Children danced, workers trekked and youngsters took part in a singsong as people across Sheffield helped Make It Better.
Make It Better Day ran throughout yesterday, helping to raise thousands towards Sheffield Children’s Hospital’s £40 million redevelopment, which is set to start later this year.
The hospital needs £20m for a series of enhancements such as specialist medical equipment, single rooms with en-suite facilities and a play tower, and is appealing for half of that sum from the public.
In total, 259 people signed up to host events, with many more expected to make donations throughout the day.
Youngsters at Thurgoland Primary School set the standard for the day by launching a mass danceathon in their playground, collecting sponsorship cash in return.
Staff from local Asda supermarkets walked 17 miles from Handsworth to the hospital, taking in Chapeltown and Parson Cross, while pupils from Bethany School in Netherthorpe sang in Weston Park, opposite the hospital.
Pupils in Years Three and Five at Lydgate Junior School in Crosspool got into the fundraising spirit too with a host of activities.
And the fundraising is not over, either.
Today, Theo the Bear, the hospital’s mascot, will be strolling along Ecclesall Road from 10am to 5pm collecting donations, while tomorrow several hardy souls are completing the Hathersage triathlon in aid of the Make It Better appeal.

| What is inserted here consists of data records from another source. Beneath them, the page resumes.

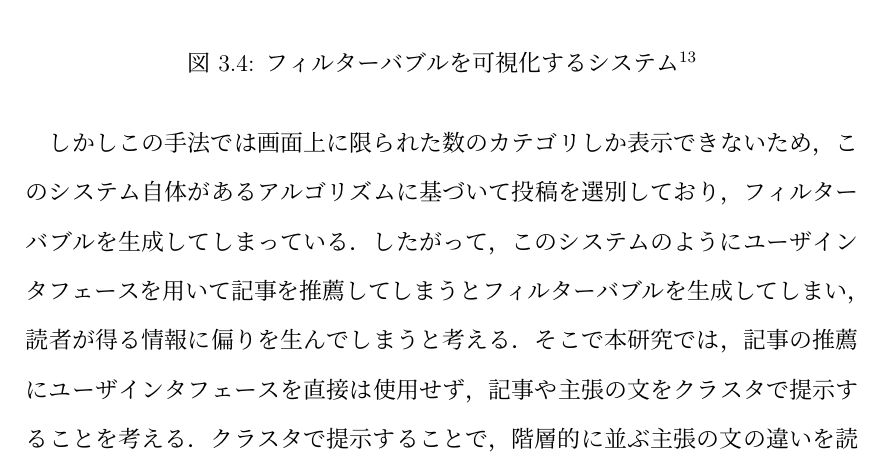
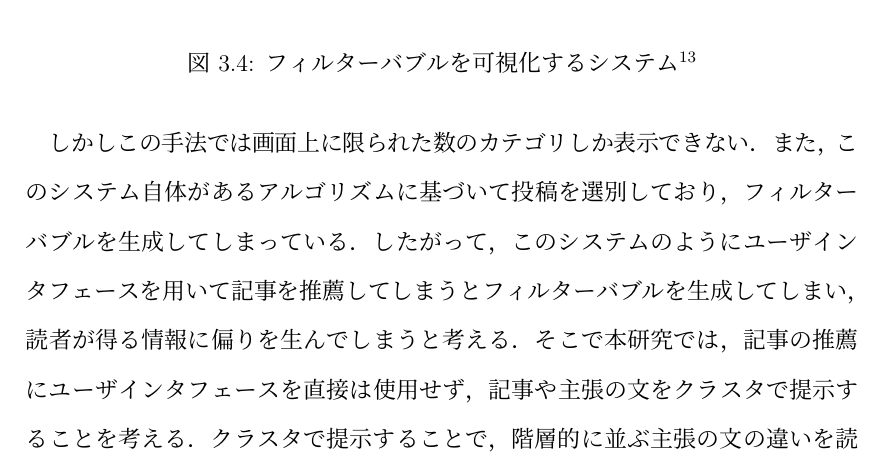
Before and after one commit to KataokaNagi/data-engineering-lab, a LaTeX thesis (graduation-thesis/second-half/thesis/thesis.tex): part of page 38 of 81, cut so that both start at the same text. Compiled offline with pLaTeX and dvipdfmx.

Commit message:
update: separate sentence to make correctly

```diff
--- a/graduation-thesis/second-half/thesis/thesis.tex
+++ b/graduation-thesis/second-half/thesis/thesis.tex
@@ -1300,7 +1300,7 @@ Nagulendraらは，ニュースやSNS（ソーシャルネットワークサー
 \end{figure}
 \footnotetext[13]{\cite{nagulendra_understanding_2014}より引用}
 
-しかしこの手法では画面上に限られた数のカテゴリしか表示できないため，このシステム自体があるアルゴリズムに基づいて投稿を選別しており，フィルターバブルを生成してしまっている．
+しかしこの手法では画面上に限られた数のカテゴリしか表示できない．また，このシステム自体があるアルゴリズムに基づいて投稿を選別しており，フィルターバブルを生成してしまっている．
 % フィルターバブルの存在を自覚を促すことができるが，
 したがって，このシステムのようにユーザインタフェースを用いて記事を推薦してしまうとフィルターバブルを生成してしまい，読者が得る情報に偏りを生んでしまうと考える．
 そこで本研究では，記事の推薦にユーザインタフェースを直接は使用せず，記事や主張の文をクラスタで提示することを考える．
```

The triathlon entrants include Lesley Ford, from Dore, whose one-year-old daughter Emma was treated for potentially fatal chickenpox at just two weeks old, and Christina Lloyd, the children’s hospital’s communications manager.
Another mass sponsored bounce is happening in Stand Road Park, Chesterfield, next Saturday.
David Vernon-Edwards, director of The Children’s Hospital Charity, said people’s support through the Make It Better appeal was ‘vital’.
He said: “Children from all over the UK come to Sheffield for treatment at our hospital and we need to provide the best possible care for every one of those children.
“Throughout its history, our hospital has depended on the support of the community.
“That support is more vital now than ever before.”